• _Task prompt_
Each record below should be given again exactly as it reads.

[Structured diff data]
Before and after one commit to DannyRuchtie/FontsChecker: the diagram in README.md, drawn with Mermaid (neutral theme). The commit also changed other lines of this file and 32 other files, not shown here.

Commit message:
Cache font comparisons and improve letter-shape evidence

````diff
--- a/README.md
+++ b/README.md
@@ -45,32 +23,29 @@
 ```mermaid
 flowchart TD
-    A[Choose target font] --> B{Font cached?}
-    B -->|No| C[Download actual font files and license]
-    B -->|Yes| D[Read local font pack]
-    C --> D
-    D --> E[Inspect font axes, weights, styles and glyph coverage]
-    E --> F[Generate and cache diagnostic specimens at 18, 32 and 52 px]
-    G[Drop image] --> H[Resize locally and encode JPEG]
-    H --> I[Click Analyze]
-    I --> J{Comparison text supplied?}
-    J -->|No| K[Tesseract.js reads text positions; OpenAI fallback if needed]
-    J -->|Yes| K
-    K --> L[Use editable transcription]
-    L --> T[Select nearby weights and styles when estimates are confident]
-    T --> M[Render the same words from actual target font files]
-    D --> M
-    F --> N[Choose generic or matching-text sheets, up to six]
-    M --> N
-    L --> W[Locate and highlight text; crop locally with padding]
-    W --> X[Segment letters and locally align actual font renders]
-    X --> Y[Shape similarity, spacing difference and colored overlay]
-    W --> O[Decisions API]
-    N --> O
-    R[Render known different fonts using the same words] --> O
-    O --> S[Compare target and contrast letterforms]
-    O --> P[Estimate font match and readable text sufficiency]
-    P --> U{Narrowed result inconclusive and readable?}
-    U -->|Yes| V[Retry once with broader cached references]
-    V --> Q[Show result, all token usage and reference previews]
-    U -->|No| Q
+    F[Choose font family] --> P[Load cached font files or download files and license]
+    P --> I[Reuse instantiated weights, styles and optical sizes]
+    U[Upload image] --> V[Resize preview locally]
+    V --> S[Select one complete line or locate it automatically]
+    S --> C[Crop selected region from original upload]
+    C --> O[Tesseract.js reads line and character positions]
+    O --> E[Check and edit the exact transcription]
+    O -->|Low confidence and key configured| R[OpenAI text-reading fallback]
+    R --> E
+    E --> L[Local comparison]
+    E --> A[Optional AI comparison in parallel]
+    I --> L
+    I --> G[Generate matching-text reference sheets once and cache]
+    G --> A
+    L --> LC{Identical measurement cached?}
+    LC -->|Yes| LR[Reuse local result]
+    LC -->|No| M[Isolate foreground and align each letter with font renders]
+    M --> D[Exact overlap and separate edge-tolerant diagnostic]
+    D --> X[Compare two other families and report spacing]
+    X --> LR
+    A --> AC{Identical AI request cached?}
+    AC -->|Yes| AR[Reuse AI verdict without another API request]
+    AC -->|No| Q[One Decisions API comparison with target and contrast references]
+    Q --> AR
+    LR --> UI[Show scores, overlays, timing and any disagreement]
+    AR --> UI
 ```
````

• _Written response_
Before and after one commit to DannyRuchtie/FontsChecker: the diagram in README.md, drawn with Mermaid (neutral theme). The commit also changed other lines of this file and 32 other files, not shown here.

Commit message:
Cache font comparisons and improve letter-shape evidence

````diff
--- a/README.md
+++ b/README.md
@@ -45,32 +23,29 @@
 ```mermaid
 flowchart TD
-    A[Choose target font] --> B{Font cached?}
-    B -->|No| C[Download actual font files and license]
-    B -->|Yes| D[Read local font pack]
-    C --> D
-    D --> E[Inspect font axes, weights, styles and glyph coverage]
-    E --> F[Generate and cache diagnostic specimens at 18, 32 and 52 px]
-    G[Drop image] --> H[Resize locally and encode JPEG]
-    H --> I[Click Analyze]
-    I --> J{Comparison text supplied?}
-    J -->|No| K[Tesseract.js reads text positions; OpenAI fallback if needed]
-    J -->|Yes| K
-    K --> L[Use editable transcription]
-    L --> T[Select nearby weights and styles when estimates are confident]
-    T --> M[Render the same words from actual target font files]
-    D --> M
-    F --> N[Choose generic or matching-text sheets, up to six]
-    M --> N
-    L --> W[Locate and highlight text; crop locally with padding]
-    W --> X[Segment letters and locally align actual font renders]
-    X --> Y[Shape similarity, spacing difference and colored overlay]
-    W --> O[Decisions API]
-    N --> O
-    R[Render known different fonts using the same words] --> O
-    O --> S[Compare target and contrast letterforms]
-    O --> P[Estimate font match and readable text sufficiency]
-    P --> U{Narrowed result inconclusive and readable?}
-    U -->|Yes| V[Retry once with broader cached references]
-    V --> Q[Show result, all token usage and reference previews]
-    U -->|No| Q
+    F[Choose font family] --> P[Load cached font files or download files and license]
+    P --> I[Reuse instantiated weights, styles and optical sizes]
+    U[Upload image] --> V[Resize preview locally]
+    V --> S[Select one complete line or locate it automatically]
+    S --> C[Crop selected region from original upload]
+    C --> O[Tesseract.js reads line and character positions]
+    O --> E[Check and edit the exact transcription]
+    O -->|Low confidence and key configured| R[OpenAI text-reading fallback]
+    R --> E
+    E --> L[Local comparison]
+    E --> A[Optional AI comparison in parallel]
+    I --> L
+    I --> G[Generate matching-text reference sheets once and cache]
+    G --> A
+    L --> LC{Identical measurement cached?}
+    LC -->|Yes| LR[Reuse local result]
+    LC -->|No| M[Isolate foreground and align each letter with font renders]
+    M --> D[Exact overlap and separate edge-tolerant diagnostic]
+    D --> X[Compare two other families and report spacing]
+    X --> LR
+    A --> AC{Identical AI request cached?}
+    AC -->|Yes| AR[Reuse AI verdict without another API request]
+    AC -->|No| Q[One Decisions API comparison with target and contrast references]
+    Q --> AR
+    LR --> UI[Show scores, overlays, timing and any disagreement]
+    AR --> UI
 ```
````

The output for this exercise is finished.